Suicide is a leading cause of death in Scotland among people aged 15-34 years. Every day, around two people in Scotland die by suicide from all ages, genders and cultures. Suicide Prevention Week is a chance to think about this last societal taboo – and how we can prevent people from taking their own lives.
Over the past few years Includem has worked with young people and their families to reduce self-harm and thoughts about suicide. The relationship between our focused support work and the impact it has on families can’t be underestimated because we know that families are pivotal in the whole process. By identifying early those young people who may be at risk of suicide we can provide the right support – before it’s too late.
An important part of this work is encouraging people not to be afraid to discuss suicide – to talk about their feelings and to listen to why they are feeling the way they are feeling. We need to systematically undermine the levels of taboo around self-harm and suicide so people take advantage of the support services that are out there. Only by becoming more accepting and less judgemental as a society can we create a culture where people are open about their emotional wellbeing and willing to ask for help.
One of the other messages we convey in our training is the importance of supporting staff who work in challenging environments. Our project workers operate in highly stressful environments with challenging and complex cases and they need to be confident enough to create an open atmosphere were these issues can be discussed.
Includem works with vulnerable young people who find themselves in a range of difficult circumstances. One such young person, Charlotte, was referred to us as she was a risk to others and to herself. She misused drugs and alcohol and had regular thoughts of self-harm and suicide. By providing a safe space and a round-the-clock support helpline, we encouraged Charlotte to a place where she could manage her emotions and come up with alternative coping strategies to self-harm. This was far from a straightforward process – involving regular emotional support via our helpline, focused cognitive work and intensive face-to-face support but the end result was that Charlotte was no longer a risk to others or herself.

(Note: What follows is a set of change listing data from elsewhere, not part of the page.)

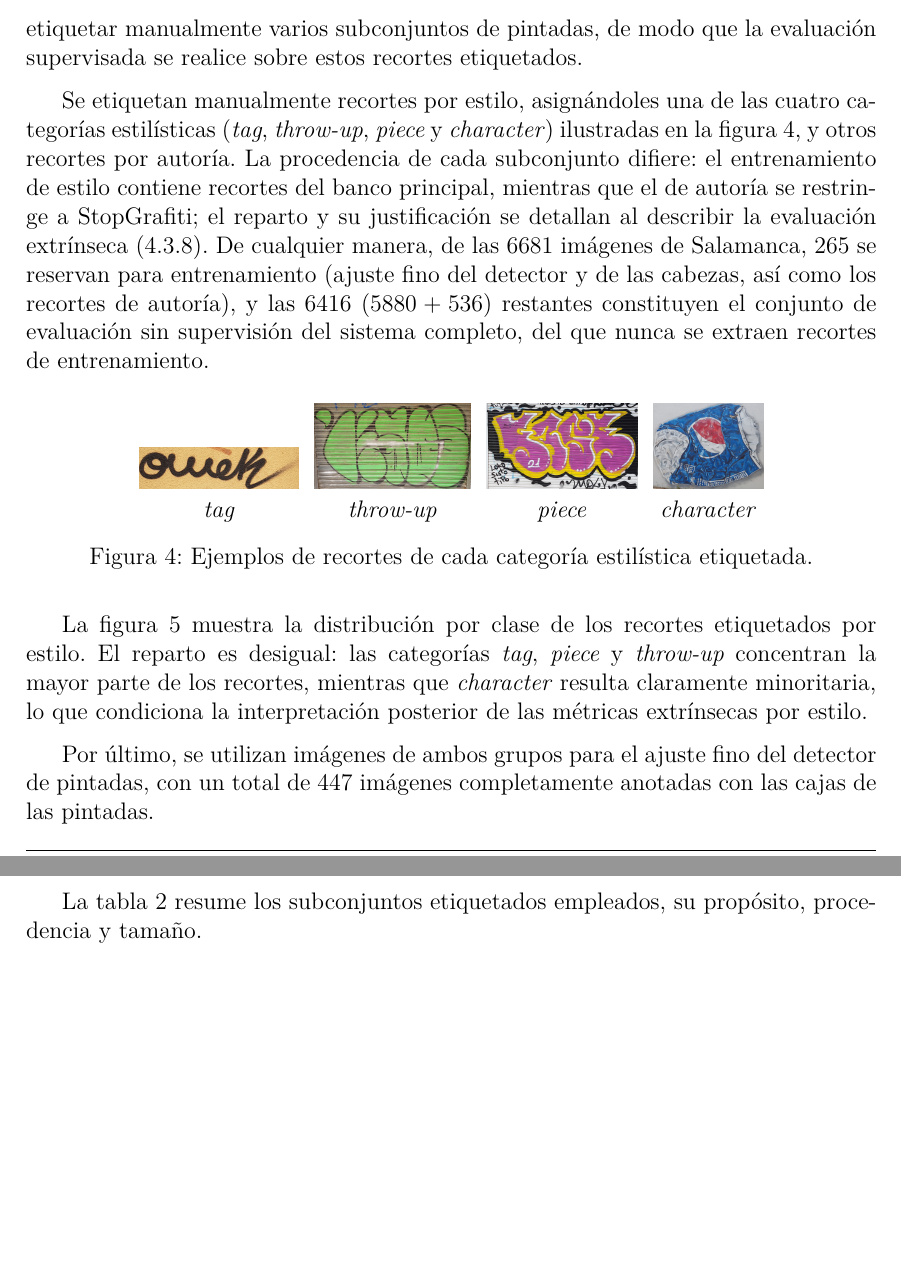
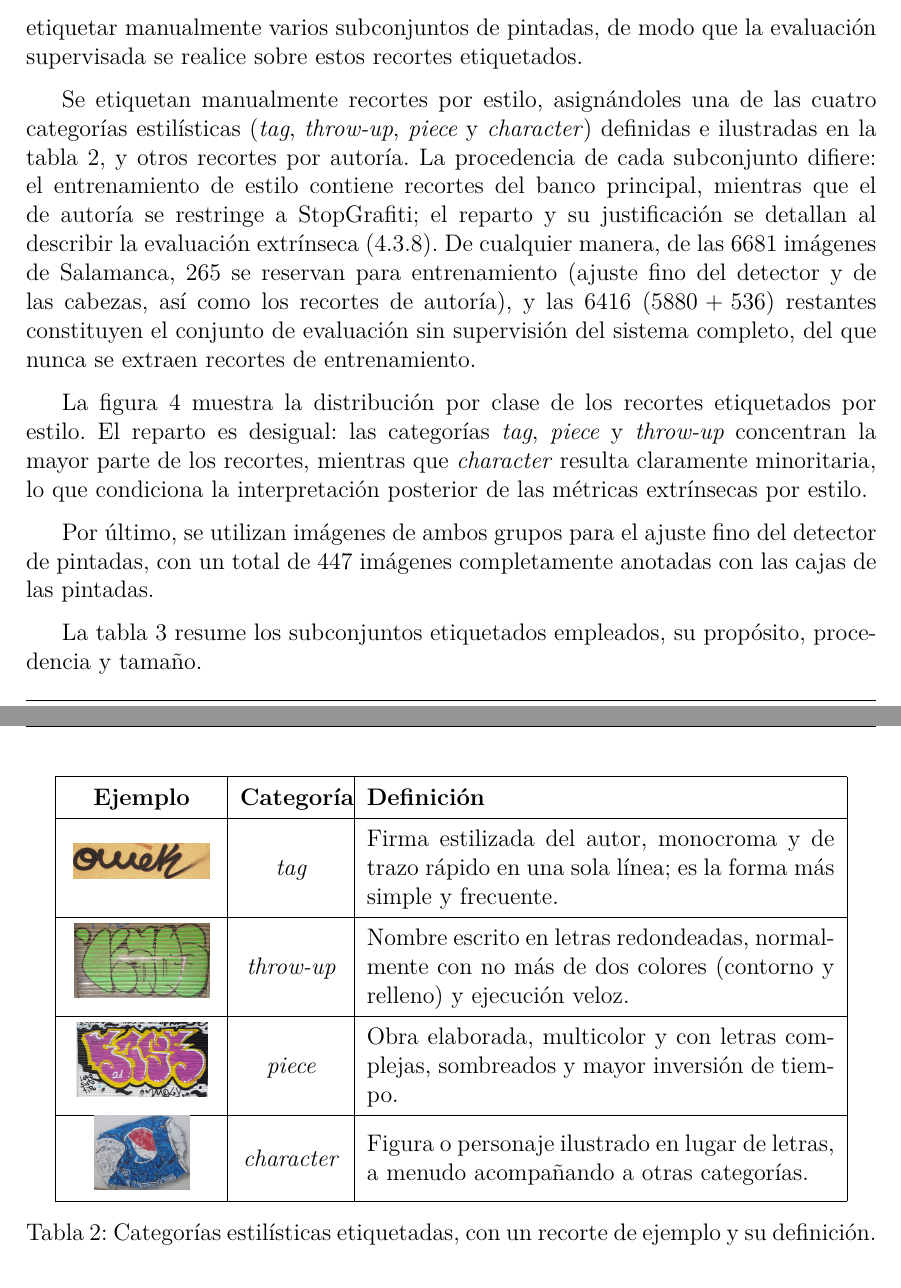
Before and after one commit to Luengor/tfm, a LaTeX document (doc/informe.tex, which reads doc/doc/tools.tex): two parts of pages 16 and 17 of 60, joined at a grey line, cut so that both start at the same text, the shorter picture padded with empty space. Compiled offline with XeLaTeX.

Commit message:
tools
hasta pdf

```diff
--- a/doc/doc/tools.tex
+++ b/doc/doc/tools.tex
@@ -68,7 +68,7 @@ etiquetados.
 
 Se etiquetan manualmente recortes por estilo, asignándoles una de las cuatro
 categorías estilísticas (\textit{tag}, \textit{throw-up}, \textit{piece} y
-\textit{character}) ilustradas en la figura~\ref{fig:estilos-ejemplos}, y otros
+\textit{character}) definidas e ilustradas en la tabla~\ref{tab:estilos-definiciones}, y otros
 recortes por autoría. La procedencia de cada subconjunto difiere: el
 entrenamiento de estilo contiene recortes del banco principal, mientras que el
 de autoría se restringe a StopGrafiti; el reparto y su justificación se
@@ -79,19 +79,19 @@ de las cabezas, así como los recortes de autoría), y las $6416$ ($5880+536$)
 restantes constituyen el conjunto de evaluación sin supervisión del sistema
 completo, del que nunca se extraen recortes de entrenamiento.
 
-\begin{figure}[h!]
+\begin{table}[h!]
   \centering
-  \setlength{\tabcolsep}{4pt}%
-  \begin{tabular}{cccc}
-    \includegraphics[height=1.5cm,width=2.8cm,keepaspectratio]{figures/style_tag.jpg} &
-    \includegraphics[height=1.5cm,width=2.8cm,keepaspectratio]{figures/style_throwup.jpg} &
-    \includegraphics[height=1.5cm,width=2.8cm,keepaspectratio]{figures/style_piece.jpg} &
-    \includegraphics[height=1.5cm,width=2.8cm,keepaspectratio]{figures/style_character.jpg} \\
-    \textit{tag} & \textit{throw-up} & \textit{piece} & \textit{character} \\
+  \renewcommand{\arraystretch}{1.4}%
+  \begin{tabular}{|>{\centering\arraybackslash}m{2.6cm}|>{\centering\arraybackslash}m{1.8cm}|m{0.55\linewidth}|} \hline
+    \textbf{Ejemplo} & \textbf{Categoría} & \textbf{Definición} \\ \hline
+    \includegraphics[height=1.3cm,width=2.4cm,keepaspectratio]{figures/style_tag.jpg} & \textit{tag} & Firma estilizada del autor, monocroma y de trazo rápido en una sola línea; es la forma más simple y frecuente. \\ \hline
+    \includegraphics[height=1.3cm,width=2.4cm,keepaspectratio]{figures/style_throwup.jpg} & \textit{throw-up} & Nombre escrito en letras redondeadas, normalmente con no más de dos colores (contorno y relleno) y ejecución veloz. \\ \hline
+    \includegraphics[height=1.3cm,width=2.4cm,keepaspectratio]{figures/style_piece.jpg} & \textit{piece} & Obra elaborada, multicolor y con letras complejas, sombreados y mayor inversión de tiempo. \\ \hline
+    \includegraphics[height=1.3cm,width=2.4cm,keepaspectratio]{figures/style_character.jpg} & \textit{character} & Figura o personaje ilustrado en lugar de letras, a menudo acompañando a otras categorías. \\ \hline
   \end{tabular}
-  \caption{Ejemplos de recortes de cada categoría estilística etiquetada.}
-  \label{fig:estilos-ejemplos}
-\end{figure}
+  \caption{Categorías estilísticas etiquetadas, con un recorte de ejemplo y su definición.}
+  \label{tab:estilos-definiciones}
+\end{table}
 
 La figura~\ref{fig:dataset-style-distribution} muestra la distribución por
 clase de los recortes etiquetados por estilo. El reparto es desigual: las
```
Also changed, not shown: doc/doc/packets_and_such.tex (+1 -0 lines), doc/doc/tools.tex (30 more changed lines).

We all have to take some responsibility for combatting the stigma around suicide. There are many organisations out there supporting those who are able to speak up and when we as a society step up and stamp out the stigma around this last taboo we’ll save the lives of many more hundreds of people each year.